We’ve all been there before. Reeled into a new TV show by the promise of in depth queer characters and heartfelt emotions. Then there is the inevitable disappointment felt when you tune in to find that the promised characters are in fact harmful stereotypes used by the media that reinforce the casual homophobia that frequents our screens or the honest story line promised to us is in fact a casual fling stuck in to boost ratings and that will never be mentioned again.
So you’ve been burned by the promise of real characters before and you’re reluctant to let it happen again. Maybe you’ve seen the advert for Orange is the New Black or you’ve heard someone talking about it and you are wondering why open yourself to another let down?
Please stop right there. I know your time is precious and you’ve been hurt before, and I’m not promising this show won’t hurt you (please someone give me the cure for a broken heart), but please watch this show right now.
Based on a true story, Orange Is the New Black (OItNB) follows Piper Chapman as she enters a federal prison for carrying drug money ten years ago.

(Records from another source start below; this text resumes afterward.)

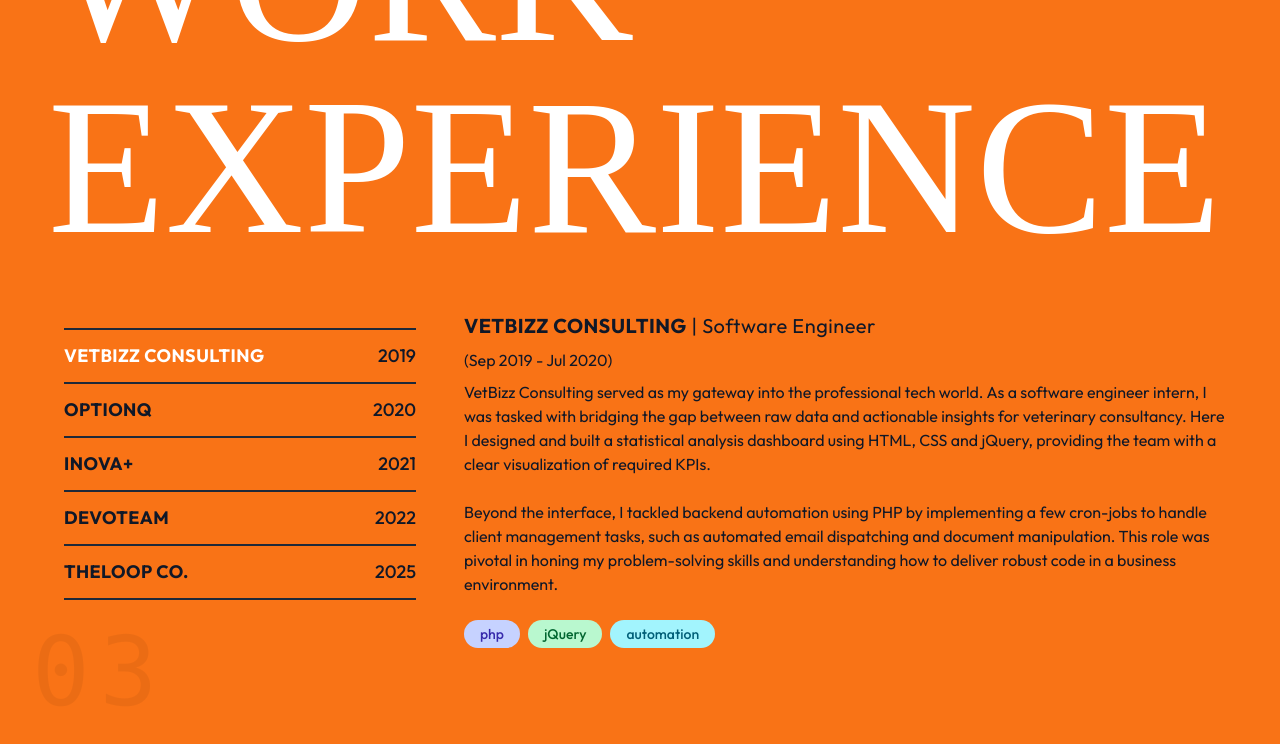
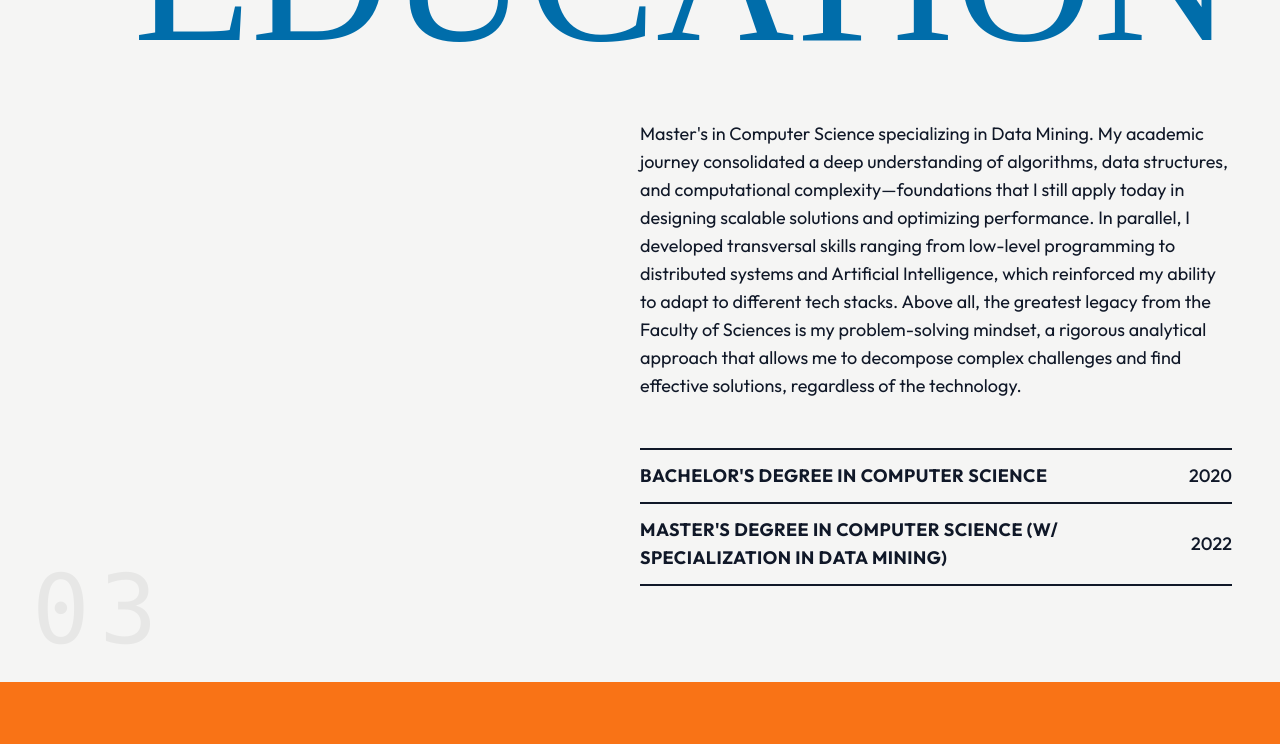
Before and after one commit to franciscorg7/franciscorg, a React (Vite) app: page /en in a window 1280 px wide. Shown: the part 1880-2624 px from the top of the page. Built offline with nearby package versions, Linux system fonts and the light colour scheme; a web font is replaced by a local one.

Commit message:
✨ education section

```diff
--- a/public/locales/en/education.json
+++ b/public/locales/en/education.json
@@ -1,6 +1,7 @@
 {
   "title": "EDUCATION",
-  "degree": "Degree in Computer Science",
-  "masters": "Master's in Computer Science (w/ specialization in Data Mining)",
-  "certifications": "Certifications"
+  "degree": "Bachelor's Degree in Computer Science",
+  "masters": "Master's Degree in Computer Science (w/ specialization in Data Mining)",
+  "certifications": "Certifications",
+  "description": "Master's in Computer Science specializing in Data Mining. My academic journey consolidated a deep understanding of algorithms, data structures, and computational complexity—foundations that I still apply today in designing scalable solutions and optimizing performance. In parallel, I developed transversal skills ranging from low-level programming to distributed systems and Artificial Intelligence, which reinforced my ability to adapt to different tech stacks. Above all, the greatest legacy from the Faculty of Sciences is my problem-solving mindset, a rigorous analytical approach that allows me to decompose complex challenges and find effective solutions, regardless of the technology."
 }
--- a/public/locales/pt/education.json
+++ b/public/locales/pt/education.json
@@ -2,5 +2,6 @@
   "title": "EDUCAÇÃO",
   "degree": "Licenciatura em Ciência de Computadores",
   "masters": "Mestrado em Ciência de Computadores (c/ especialização em Data Mining)",
-  "certifications": "Certificações"
+  "certifications": "Certificações",
+  "description": "Mestre em Ciência de Computadores com especialização em Data Mining. O meu percurso académico consolidou uma compreensão profunda sobre algoritmia, estruturas de dados e complexidade computacional, bases estas que ainda hoje aplico no desenho de soluções escaláveis e otimização de performance. Paralelamente, desenvolvi competências transversais desde a programação de baixo nível até sistemas distribuídos e inteligência artificial, o que reforçou a minha capacidade de adaptação a diferentes stacks tecnológicas. Além disto, o maior legado que a Faculdade de Ciências me deixou foi a mentalidade de problem solving, uma abordagem analítica e rigorosa que me permite decompor desafios complexos e encontrar soluções eficazes, independentemente da tecnologia."
 }
--- a/src/App.tsx
+++ b/src/App.tsx
@@ -21,11 +21,11 @@
               <Layout>
                 <Hero id="hero" />
                 <AboutMe id="about-me" page={2}></AboutMe>
+                <Education id="education" page={3}></Education>
                 <WorkExperienceProvider>
-                  <WorkExperience id="career" page={3}></WorkExperience>
+                  <WorkExperience id="career" page={4}></WorkExperience>
                 </WorkExperienceProvider>
                 <Skills id="skills" page={4}></Skills>
-                <Education id="education" page={5}></Education>
                 <Projects id="projects" page={6}></Projects>
               </Layout>
             }
--- a/src/config/translation-keys.ts
+++ b/src/config/translation-keys.ts
@@ -66,6 +66,7 @@
   TITLE: 'title',
   DEGREE: 'degree',
   MASTERS: 'masters',
+  DESCRIPTION: 'description',
 } as const
 
 export const ProjectsTranslationKey = {
--- a/src/features/AboutMe/AboutMe.tsx
+++ b/src/features/AboutMe/AboutMe.tsx
@@ -18,7 +18,7 @@
           <span className="font-title text-primary-700 text-9xl">
             {t(AboutMeTranslationKey.TITLE)}
           </span>
-          <span className="font-body text-xl pt-10">{t(AboutMeTranslationKey.DESCRIPTION)}</span>
+          <span className="font-body text-lg pt-10">{t(AboutMeTranslationKey.DESCRIPTION)}</span>
           <div className="flex gap-3 mt-8 flex-wrap">
             {competences.map(competence => (
               <CompetenceBlob
--- a/src/features/Education/Education.tsx
+++ b/src/features/Education/Education.tsx
@@ -22,13 +22,14 @@
     <Section
       id={id}
       title={t(EducationTranslationKey.TITLE)}
-      titleClass="text-primary-700 text-9xl"
-      contentClass="bg-secondary-100 justify-between"
+      titleClass="text-right text-primary-700 text-12xl"
+      contentClass="bg-secondary-50 justify-between"
     >
-      <div className="flex flex-col grow">
-        <div className="flex-1">test</div>
-        <div className="flex-1 w-1/2">
-          <ExperienceList experiences={experiences}></ExperienceList>
+      <div className="flex grow">
+        <div className="flex flex-1"></div>
+        <div className="flex flex-1 flex-col gap-12">
+          <span className="text-lg">{t(EducationTranslationKey.DESCRIPTION)}</span>
+          <ExperienceList experiences={experiences} color="primary"></ExperienceList>
         </div>
       </div>
       <PageFooter currentPage={page} position="bottom-0 right-0"></PageFooter>
--- a/src/features/WorkExperience/WorkExperience.tsx
+++ b/src/features/WorkExperience/WorkExperience.tsx
@@ -62,6 +62,8 @@
           <ExperienceList
             experiences={experiences}
             selectedExperience={selectedExperienceId}
+            color="accent"
+            hover
             onSelectExperience={handleSelectExperience}
           ></ExperienceList>
         </div>
--- a/src/shared/components/ExperienceDetails.tsx
+++ b/src/shared/components/ExperienceDetails.tsx
@@ -25,8 +25,10 @@
       <span className="tracking-wide text-xl">
         <b>{details.title}</b> | {details.role}
       </span>
-      <span>({details.duration})</span>
-      {details.description && <span>{formatNewLines(details.description)}</span>}
+      <span className="text-lg">({details.duration})</span>
+      {details.description && (
+        <span className="text-lg">{formatNewLines(details.description)}</span>
+      )}
     </div>
   ) : null
 }
--- a/src/shared/components/ExperienceList.tsx
+++ b/src/shared/components/ExperienceList.tsx
@@ -8,31 +8,37 @@
 interface ExperienceListProps {
   experiences: ExperienceItem[]
   selectedExperience?: string | null
+  color?: string
+  hover?: boolean
   onSelectExperience?: (url: string) => void
 }
 
 export const ExperienceList = ({
   experiences,
   selectedExperience,
+  color = 'gray',
+  hover = false,
   onSelectExperience,
 }: ExperienceListProps) => {
   return (
-    <div className="w-full mx-auto p-4">
-      <div className="flex flex-col border-y-2 border-gray-800 divide-y-2 divide-gray-800">
+    <div className="w-full mx-auto">
+      <div
+        className={`flex flex-col border-y-2 border-${color}-800 divide-y-2 divide-${color}-800`}
+      >
         {experiences?.map(exp => (
           <div
             key={exp.id}
-            className="flex justify-between items-center gap-4 py-3 group cursor-pointer"
+            className={`flex justify-between items-center gap-4 py-3 group ${hover ? 'cursor-pointer' : 'cursor-default'}`}
             onClick={() => onSelectExperience?.(exp.id || '')}
           >
             <span
-              className={`font-bold text-lg uppercase tracking-wide transition-colors duration-300 group-hover:text-white ${
-                exp.id === selectedExperience ? 'text-white' : 'text-gray-900'
-              }`}
+              className={`font-bold text-lg uppercase tracking-wide transition-colors duration-300
+                ${hover ? 'group-hover:text-white' : ''}
+                ${exp.id === selectedExperience ? 'text-white' : `text-${color}-900`}`}
             >
               {exp.entity}
             </span>
-            <span className="font-medium text-lg text-gray-900">{exp.year}</span>
+            <span className={`font-medium text-lg text-${color}-900`}>{exp.year}</span>
           </div>
         ))}
       </div>
```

As if this wouldn’t put enough strain on her relationship with fiancé Larry, it turns out Piper will be locked up with ex-girlfriend Alex who got her to carry the money.
First let’s chat about the women in this show. This show passes the Bechdel test so hard that I’m having trouble to remember if it would past the reverse Bechdel (if such a thing existed and if you think such a thing should exist please go and slam your head in a door). The women in this show are complex and flawed characters with diverse backgrounds and moving stories. The women are at the heart of this show and they make you laugh, shock you and punch you straight in the heart.
I don’t know what you look for in a queer show but there are a few things I like and OItNB ticks a lot of those boxes. I look for complex lesbian characters whose sexuality isn’t used for ratings or as a joke. This one gets quite a few ticks. We have Alex, whose international drug ring antics kick start the whole thing for Piper. Alex’s sexuality is not questioned or laughed at, it is honestly presented and explored.
Alongside Alex we have multiple queer stories varying from the hotly debated straight girl who sleeps with a woman while incarcerated to try and stop the wash of loneliness to the jealousy of a love triangle. There are plots that we’ve seen a million times before but with fresh twists and a dash of sensitivity that is lacking in so many of its queer predecessors.
I look for realistic trans* characters and oh did I ever find one here. Sophia is a trans woman played by Laverne Cox, what makes this character even more wonderful than the very few that we’ve seen before is that Laverne is a trans* actress. Sophia’s story is the one that stays with me more than any others, it definitely made my tear ducts betray me more times than I want to admit. Not only is the character’s story delicately handled by the show but in flashback’s of Sophia pre-transition, they have Laverne’s twin brother playing that character. The entire show is worth watching for her story alone.
I look for non-stereotypical black characters. This is where the show drops the ball a little. There are quite a few truly brilliant black characters (I forgot to mention that Sophia is a black trans woman). The ones to truly watch out for are Miss Claudette, Taystee and Dayanara. They are all stories that will punch you in the heart and make you examine the way you look at the reasons people may be locked up. I will just stop here for a second to give Taystee a massive shout out for referencing Harry Potter – one of the ways to my heart.
… it isn’t without it’s issues…
The show isn’t all equality positive though, it is problematic in so many areas. It is however, difficult to say if it is due to insensitivity and discrimination or whether the show is being problematic on purpose to force viewers into examining the prison system and how inherently discriminatory it is.
There are numerous examples of this throughout the show – at one point we have a white guard calling a black inmate ‘monkey’. Another one is the factions within the prison, the inmates are all separated by race, this has the potential to be an interesting insight into prison discrimination, and at some points it is, but the factions are inconsistent and it never addresses the consequences of attempting to exist and socialise outside of your faction.
There are many moments where the guards use their power of position to harass the prisoners, one example of this is when they use the excuse of searching for a lost screwdriver to molest the women. Using media to highlight sexual harassment in female prisons or just sexist? Fingers crossed it is the first.
The show ignores Piper’s sexuality throughout the show. It refers to her as an ex-lesbian and does nothing to address her fluid sexuality or how she could have feelings for both a man and a woman.
Watch it still…
For every one thing the show does wrong it does two things right. It is by no means perfect but with all of the truly awful queer shows and films around on Netflix this one stands out a mile. I beg you, give it an episode, if you aren’t in love with it by the end of the first one then I won’t mention it again. I can’t promise that I’ll ever stop reblogging gifsets of it on Tumblr though…